**Task brief**
Check every line below, and copy those that include "authored".
# # # # #
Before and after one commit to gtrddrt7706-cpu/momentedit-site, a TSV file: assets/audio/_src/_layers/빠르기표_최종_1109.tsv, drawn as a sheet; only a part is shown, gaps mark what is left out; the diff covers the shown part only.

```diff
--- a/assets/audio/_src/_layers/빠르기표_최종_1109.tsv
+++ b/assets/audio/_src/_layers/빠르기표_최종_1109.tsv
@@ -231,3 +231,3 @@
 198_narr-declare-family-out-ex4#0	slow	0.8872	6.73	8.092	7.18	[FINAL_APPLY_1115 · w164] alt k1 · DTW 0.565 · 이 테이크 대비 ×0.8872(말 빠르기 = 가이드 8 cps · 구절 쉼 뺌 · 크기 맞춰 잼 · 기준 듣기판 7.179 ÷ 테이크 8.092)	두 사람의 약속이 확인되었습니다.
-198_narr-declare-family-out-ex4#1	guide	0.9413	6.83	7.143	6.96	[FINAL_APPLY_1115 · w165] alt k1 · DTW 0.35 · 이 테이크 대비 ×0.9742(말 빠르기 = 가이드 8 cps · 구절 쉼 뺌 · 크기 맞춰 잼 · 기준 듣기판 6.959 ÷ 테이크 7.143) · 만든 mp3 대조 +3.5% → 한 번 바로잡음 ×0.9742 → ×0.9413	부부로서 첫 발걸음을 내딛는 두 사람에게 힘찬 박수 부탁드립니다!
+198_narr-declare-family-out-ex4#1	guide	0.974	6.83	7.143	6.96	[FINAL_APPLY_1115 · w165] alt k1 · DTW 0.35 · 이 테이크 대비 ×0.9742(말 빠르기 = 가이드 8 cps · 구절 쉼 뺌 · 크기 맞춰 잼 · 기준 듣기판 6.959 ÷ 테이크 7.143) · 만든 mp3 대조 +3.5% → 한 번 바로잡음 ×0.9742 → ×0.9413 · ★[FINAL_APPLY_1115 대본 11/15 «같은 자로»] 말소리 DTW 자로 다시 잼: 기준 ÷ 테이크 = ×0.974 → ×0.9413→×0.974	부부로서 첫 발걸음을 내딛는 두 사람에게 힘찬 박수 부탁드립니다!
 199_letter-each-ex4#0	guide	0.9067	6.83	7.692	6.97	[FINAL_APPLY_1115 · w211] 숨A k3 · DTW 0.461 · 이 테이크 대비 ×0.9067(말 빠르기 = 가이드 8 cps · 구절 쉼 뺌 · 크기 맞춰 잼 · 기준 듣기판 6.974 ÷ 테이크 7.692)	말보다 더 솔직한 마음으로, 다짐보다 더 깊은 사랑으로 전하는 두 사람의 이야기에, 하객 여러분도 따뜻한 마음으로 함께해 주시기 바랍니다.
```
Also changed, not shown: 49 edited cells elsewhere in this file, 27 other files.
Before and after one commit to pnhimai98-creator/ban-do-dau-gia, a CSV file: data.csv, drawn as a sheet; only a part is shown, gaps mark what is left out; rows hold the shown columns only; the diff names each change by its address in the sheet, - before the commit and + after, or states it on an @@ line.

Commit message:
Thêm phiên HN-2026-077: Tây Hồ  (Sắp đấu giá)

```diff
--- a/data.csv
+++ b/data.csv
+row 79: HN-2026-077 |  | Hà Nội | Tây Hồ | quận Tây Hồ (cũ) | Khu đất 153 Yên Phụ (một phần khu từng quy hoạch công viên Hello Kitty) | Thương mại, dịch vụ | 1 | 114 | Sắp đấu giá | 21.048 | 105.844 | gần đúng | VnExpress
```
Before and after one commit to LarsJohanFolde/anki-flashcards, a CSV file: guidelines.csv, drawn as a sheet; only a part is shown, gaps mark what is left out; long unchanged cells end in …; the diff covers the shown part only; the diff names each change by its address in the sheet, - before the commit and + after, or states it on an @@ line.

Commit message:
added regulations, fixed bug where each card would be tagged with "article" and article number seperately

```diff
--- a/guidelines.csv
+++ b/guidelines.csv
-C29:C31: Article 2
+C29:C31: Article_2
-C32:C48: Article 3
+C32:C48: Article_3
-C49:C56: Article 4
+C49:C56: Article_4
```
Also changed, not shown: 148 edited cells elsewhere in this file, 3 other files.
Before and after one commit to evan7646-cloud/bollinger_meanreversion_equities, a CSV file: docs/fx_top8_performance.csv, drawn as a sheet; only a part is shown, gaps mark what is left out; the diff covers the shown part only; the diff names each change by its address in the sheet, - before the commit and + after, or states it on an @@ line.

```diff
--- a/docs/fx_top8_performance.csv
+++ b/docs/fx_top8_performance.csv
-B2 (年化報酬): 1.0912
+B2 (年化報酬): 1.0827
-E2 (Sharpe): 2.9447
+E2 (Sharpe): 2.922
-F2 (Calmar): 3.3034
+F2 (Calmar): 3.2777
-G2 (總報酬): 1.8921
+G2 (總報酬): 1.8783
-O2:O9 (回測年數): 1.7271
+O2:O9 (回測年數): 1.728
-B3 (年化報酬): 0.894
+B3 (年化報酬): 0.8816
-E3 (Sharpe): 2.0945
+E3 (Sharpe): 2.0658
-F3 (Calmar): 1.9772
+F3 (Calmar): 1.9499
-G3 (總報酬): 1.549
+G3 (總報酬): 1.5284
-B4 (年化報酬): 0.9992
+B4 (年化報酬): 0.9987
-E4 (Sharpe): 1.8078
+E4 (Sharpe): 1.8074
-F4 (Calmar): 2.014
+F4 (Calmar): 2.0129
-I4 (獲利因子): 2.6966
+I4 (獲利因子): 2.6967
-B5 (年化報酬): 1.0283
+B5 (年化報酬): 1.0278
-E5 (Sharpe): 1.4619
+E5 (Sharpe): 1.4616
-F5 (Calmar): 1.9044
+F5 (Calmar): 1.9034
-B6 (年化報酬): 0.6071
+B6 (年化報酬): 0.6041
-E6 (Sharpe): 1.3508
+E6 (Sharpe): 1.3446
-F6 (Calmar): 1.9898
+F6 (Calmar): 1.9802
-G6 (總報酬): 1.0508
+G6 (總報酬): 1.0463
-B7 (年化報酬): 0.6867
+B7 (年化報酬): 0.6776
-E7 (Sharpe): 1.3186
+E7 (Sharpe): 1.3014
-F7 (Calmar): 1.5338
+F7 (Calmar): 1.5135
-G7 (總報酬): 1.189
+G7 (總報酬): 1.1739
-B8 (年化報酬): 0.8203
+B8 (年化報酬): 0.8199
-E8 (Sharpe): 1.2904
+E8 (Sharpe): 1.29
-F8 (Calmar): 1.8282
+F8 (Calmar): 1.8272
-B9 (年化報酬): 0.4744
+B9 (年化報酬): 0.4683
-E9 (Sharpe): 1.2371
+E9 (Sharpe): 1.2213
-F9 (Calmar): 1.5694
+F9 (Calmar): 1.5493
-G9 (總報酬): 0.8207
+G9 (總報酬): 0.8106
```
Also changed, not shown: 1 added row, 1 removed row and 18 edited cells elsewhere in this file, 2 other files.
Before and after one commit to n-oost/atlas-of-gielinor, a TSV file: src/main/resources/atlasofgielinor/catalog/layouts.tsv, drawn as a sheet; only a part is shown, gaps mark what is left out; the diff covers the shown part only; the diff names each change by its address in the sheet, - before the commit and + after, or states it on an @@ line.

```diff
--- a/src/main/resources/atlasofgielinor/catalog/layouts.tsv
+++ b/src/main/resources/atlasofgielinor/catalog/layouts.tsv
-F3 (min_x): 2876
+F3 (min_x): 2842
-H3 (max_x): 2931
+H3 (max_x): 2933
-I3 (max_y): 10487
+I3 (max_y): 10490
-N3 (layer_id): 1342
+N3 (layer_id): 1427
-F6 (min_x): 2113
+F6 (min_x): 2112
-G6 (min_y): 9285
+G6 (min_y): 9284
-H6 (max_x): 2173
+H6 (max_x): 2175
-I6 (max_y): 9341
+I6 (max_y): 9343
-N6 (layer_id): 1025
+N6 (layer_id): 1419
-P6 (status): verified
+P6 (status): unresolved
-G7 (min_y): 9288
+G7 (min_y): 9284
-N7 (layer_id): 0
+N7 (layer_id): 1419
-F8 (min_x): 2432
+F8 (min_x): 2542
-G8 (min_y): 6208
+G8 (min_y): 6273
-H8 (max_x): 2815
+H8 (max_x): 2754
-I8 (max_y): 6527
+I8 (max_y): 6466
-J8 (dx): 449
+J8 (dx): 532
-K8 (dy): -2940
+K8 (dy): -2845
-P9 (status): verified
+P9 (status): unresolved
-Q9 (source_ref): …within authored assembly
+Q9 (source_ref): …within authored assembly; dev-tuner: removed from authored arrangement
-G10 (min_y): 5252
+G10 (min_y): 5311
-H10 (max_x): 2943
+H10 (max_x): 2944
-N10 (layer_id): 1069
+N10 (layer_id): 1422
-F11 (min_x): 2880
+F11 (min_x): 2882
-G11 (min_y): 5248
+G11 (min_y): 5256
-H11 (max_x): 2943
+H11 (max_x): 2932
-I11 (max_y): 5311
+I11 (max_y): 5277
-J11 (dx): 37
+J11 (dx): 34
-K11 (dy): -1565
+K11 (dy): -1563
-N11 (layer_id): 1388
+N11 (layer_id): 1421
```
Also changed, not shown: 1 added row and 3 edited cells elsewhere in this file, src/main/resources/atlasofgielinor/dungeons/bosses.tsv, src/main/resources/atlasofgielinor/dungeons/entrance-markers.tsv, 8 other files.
# # # # #
**Worked solution**
-Q9 (source_ref): …within authored assembly
+Q9 (source_ref): …within authored assembly; dev-tuner: removed from authored arrangement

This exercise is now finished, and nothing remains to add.